• [Problem to work on]
Find every line below with the string "tearing" and pick it out.

------ Source data ------

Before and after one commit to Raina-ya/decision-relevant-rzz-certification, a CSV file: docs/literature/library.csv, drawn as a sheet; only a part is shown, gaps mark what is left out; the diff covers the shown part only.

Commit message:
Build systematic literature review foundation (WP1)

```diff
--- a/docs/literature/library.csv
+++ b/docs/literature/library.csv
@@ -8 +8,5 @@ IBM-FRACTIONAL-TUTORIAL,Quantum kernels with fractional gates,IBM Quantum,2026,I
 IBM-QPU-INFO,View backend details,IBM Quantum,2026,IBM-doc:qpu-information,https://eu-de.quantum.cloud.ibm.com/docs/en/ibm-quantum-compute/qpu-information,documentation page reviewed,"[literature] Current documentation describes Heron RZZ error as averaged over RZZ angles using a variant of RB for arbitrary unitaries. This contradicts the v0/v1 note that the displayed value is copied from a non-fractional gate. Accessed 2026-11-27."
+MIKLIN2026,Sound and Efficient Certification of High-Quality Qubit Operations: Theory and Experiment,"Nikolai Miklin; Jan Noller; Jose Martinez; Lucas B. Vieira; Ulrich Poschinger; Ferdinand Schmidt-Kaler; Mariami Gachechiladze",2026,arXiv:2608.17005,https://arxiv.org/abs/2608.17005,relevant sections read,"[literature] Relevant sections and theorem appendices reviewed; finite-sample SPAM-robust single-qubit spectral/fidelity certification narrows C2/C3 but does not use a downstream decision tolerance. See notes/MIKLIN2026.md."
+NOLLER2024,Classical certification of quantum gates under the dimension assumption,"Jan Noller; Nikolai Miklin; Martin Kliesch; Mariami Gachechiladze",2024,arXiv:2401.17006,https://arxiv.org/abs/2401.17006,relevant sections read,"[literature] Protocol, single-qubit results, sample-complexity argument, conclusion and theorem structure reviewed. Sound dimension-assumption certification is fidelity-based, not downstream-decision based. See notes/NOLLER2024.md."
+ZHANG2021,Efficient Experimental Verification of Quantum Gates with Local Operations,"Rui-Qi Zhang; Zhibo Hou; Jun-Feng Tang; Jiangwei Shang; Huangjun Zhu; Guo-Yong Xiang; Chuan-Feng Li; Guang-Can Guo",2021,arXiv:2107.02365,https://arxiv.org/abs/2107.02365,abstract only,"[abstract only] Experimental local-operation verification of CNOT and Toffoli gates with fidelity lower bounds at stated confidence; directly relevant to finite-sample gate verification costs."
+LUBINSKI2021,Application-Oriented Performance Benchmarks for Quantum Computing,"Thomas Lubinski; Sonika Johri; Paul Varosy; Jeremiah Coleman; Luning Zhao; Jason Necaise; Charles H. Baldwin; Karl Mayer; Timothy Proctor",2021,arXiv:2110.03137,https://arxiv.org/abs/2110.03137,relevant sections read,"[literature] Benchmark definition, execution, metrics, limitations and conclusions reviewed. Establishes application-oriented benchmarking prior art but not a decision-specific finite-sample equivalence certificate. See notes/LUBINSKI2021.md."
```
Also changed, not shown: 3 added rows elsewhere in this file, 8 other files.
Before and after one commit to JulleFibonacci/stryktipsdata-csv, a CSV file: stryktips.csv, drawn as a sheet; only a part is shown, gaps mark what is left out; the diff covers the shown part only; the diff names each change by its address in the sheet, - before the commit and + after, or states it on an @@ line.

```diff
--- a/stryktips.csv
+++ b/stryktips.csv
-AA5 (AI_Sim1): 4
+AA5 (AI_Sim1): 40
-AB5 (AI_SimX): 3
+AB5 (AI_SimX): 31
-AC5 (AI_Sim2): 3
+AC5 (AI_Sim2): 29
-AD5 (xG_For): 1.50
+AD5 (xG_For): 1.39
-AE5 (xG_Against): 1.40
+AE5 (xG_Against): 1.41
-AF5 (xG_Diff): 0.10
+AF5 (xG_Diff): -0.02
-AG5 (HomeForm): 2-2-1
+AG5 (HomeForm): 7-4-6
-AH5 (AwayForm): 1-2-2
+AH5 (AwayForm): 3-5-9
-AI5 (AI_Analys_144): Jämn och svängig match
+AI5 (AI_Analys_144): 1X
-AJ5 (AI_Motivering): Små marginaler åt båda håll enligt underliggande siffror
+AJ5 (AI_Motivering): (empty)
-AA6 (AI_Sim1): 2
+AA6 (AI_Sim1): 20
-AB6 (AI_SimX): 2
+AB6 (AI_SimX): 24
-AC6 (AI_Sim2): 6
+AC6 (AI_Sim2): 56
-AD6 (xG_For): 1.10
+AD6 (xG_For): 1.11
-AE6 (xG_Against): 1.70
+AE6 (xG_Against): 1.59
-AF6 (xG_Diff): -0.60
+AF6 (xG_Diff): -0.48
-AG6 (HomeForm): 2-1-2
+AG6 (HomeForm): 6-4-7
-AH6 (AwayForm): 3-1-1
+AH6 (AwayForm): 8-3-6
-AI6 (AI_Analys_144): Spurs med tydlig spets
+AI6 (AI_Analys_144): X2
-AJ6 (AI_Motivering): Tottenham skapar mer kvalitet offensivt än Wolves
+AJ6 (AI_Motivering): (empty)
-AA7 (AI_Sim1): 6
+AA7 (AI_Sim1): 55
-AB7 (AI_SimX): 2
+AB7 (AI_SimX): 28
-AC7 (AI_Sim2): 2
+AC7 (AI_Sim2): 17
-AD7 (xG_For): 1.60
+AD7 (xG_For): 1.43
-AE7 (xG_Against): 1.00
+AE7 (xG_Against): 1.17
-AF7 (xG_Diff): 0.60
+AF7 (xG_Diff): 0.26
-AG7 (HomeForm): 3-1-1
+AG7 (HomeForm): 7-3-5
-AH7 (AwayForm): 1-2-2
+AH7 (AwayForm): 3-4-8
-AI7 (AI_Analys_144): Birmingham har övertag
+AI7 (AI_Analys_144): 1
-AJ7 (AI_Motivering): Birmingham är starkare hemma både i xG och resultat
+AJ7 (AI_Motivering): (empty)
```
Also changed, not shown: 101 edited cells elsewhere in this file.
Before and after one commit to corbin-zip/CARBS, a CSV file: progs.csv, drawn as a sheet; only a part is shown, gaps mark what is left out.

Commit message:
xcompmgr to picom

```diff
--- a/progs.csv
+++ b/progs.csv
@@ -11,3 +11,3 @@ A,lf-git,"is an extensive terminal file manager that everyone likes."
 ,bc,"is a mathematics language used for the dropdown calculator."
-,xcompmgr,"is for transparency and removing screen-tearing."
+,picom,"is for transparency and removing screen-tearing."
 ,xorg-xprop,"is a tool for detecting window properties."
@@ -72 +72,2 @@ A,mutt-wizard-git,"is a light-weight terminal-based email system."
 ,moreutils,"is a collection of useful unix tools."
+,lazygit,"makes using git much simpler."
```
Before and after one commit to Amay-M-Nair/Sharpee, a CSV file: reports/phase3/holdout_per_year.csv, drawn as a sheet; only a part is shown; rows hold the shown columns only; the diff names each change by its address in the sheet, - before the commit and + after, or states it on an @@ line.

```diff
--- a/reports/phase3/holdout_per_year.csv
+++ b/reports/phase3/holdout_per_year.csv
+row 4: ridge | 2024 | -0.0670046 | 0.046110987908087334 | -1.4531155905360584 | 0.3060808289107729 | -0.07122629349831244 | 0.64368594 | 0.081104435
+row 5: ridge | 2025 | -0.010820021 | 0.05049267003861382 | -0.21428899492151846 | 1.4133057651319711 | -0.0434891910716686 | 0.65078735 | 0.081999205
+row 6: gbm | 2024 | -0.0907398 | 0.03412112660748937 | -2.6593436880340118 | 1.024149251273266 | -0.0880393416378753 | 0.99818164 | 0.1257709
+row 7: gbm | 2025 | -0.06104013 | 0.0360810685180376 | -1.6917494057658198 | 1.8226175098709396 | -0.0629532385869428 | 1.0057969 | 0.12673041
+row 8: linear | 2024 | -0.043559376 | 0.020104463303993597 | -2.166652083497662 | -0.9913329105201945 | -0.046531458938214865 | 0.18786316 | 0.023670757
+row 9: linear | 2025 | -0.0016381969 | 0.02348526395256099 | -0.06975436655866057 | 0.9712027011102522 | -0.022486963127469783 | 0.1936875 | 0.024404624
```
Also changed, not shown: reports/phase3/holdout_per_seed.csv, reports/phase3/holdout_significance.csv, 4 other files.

------

• [Answer to this problem]
-,xcompmgr,"is for transparency and removing screen-tearing."
+,picom,"is for transparency and removing screen-tearing."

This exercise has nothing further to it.